Using the listing below, select the lines with the word "items" and copy them.

######

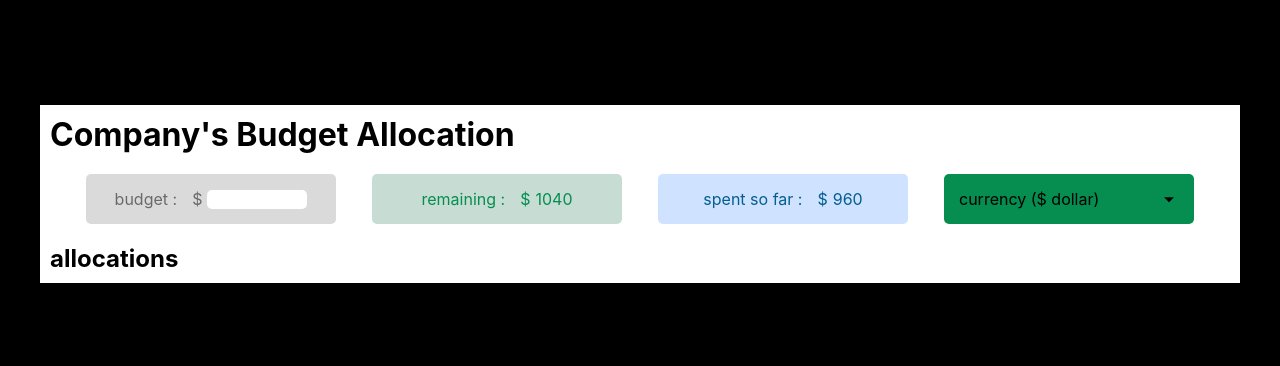
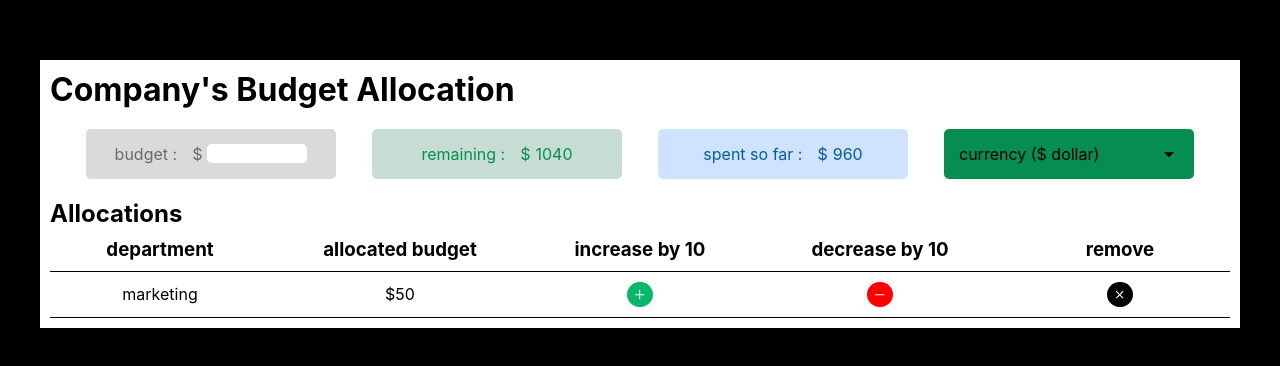
Before and after one commit to majid-hatami-maleki/IBM-project, a React (Create React App) app: page / in a window 1280 px wide. Shown: the part 206-572 px from the top of the page. Built offline with nearby package versions, Linux system fonts and the light colour scheme.

Commit message:
creating add\change allocation panel

```diff
--- a/src/components/allocations-table/AllosTable.js
+++ b/src/components/allocations-table/AllosTable.js
@@ -1,11 +1,46 @@
 import React from 'react'
 import './allocationTable.css'
+import { AiOutlinePlus, AiOutlineMinus } from 'react-icons/ai'
+import { MdOutlineClose } from 'react-icons/md'
 function AllosTable() {
     return (
         <div className='AllosTable-container'>
             <h2 className='AllosTable-title'>allocations</h2>
-            <ul className='AllosTable-list'>
-                <li></li>
+            <ul className='AllosTable-list-menu'>
+                <li className='AllosTable-list-items'>
+                    <section>
+                        <h3>department</h3>
+                    </section>
+                    <section>
+                        <h3>allocated budget</h3>
+                    </section>
+                    <section>
+                        <h3>increase by 10</h3>
+                    </section>
+                    <section>
+                        <h3>decrease by 10</h3>
+                    </section>
+                    <section>
+                        <h3>remove</h3>
+                    </section>
+                </li>
+                <li className='AllosTable-list-items'>
+                    <section>
+                        <span>marketing</span>
+                    </section>
+                    <section>
+                        <span>$</span><span>50</span>
+                    </section>
+                    <section>
+                        <button className='increase-alloBudg-btn'><AiOutlinePlus /></button>
+                    </section>
+                    <section>
+                        <button className='decrease-alloBudg-btn'><AiOutlineMinus /></button>
+                    </section>
+                    <section>
+                        <button className='remove-allBudg-item-btn'><MdOutlineClose /></button>
+                    </section>
+                </li>
             </ul>
         </div>
     )
--- a/src/components/allocations-table/allocationTable.css
+++ b/src/components/allocations-table/allocationTable.css
@@ -1,4 +1,59 @@
 .AllosTable-container {
+  width: 100%;
+  display: flex;
+  justify-content: center;
+  align-items: flex-start;
+  flex-direction: column;
+  /*display flex*/
 }
 .AllosTable-title {
+  text-transform: capitalize;
 }
+.AllosTable-list-menu {
+  width: 100%;
+}
+.AllosTable-list-items {
+  width: 100%;
+  border-bottom: 1px solid black;
+  display: flex;
+  justify-content: space-between;
+  align-items: center;
+  flex-direction: row;
+  /*display flex*/
+  padding: 10px;
+}
+.AllosTable-list-items button {
+  display: flex;
+  justify-content: center;
+  align-items: center;
+  flex-direction: row;
+  /*display flex*/
+  border-radius: 50%;
+  border: 1px solid transparent;
+  padding: 5px;
+  cursor: pointer;
+  transition: all 0.1s ease-in-out;
+}
+.AllosTable-list-items button:hover {
+  transform: scale(1.2);
+}
+.AllosTable-list-items section {
+  width: 200px;
+  display: flex;
+  justify-content: center;
+  align-items: center;
+  flex-direction: row;
+  /*display flex*/
+}
+.increase-alloBudg-btn {
+  background-color: #07b868;
+  color: white;
+}
+.decrease-alloBudg-btn {
+  background-color: red;
+  color: white;
+}
+.remove-allBudg-item-btn {
+  background-color: black;
+  color: white;
+}
```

######

> Problem solution
+                <li className='AllosTable-list-items'>
+                <li className='AllosTable-list-items'>
+  align-items: flex-start;
+.AllosTable-list-items {
+  align-items: center;
+.AllosTable-list-items button {
+  align-items: center;
+.AllosTable-list-items button:hover {
+.AllosTable-list-items section {
+  align-items: center;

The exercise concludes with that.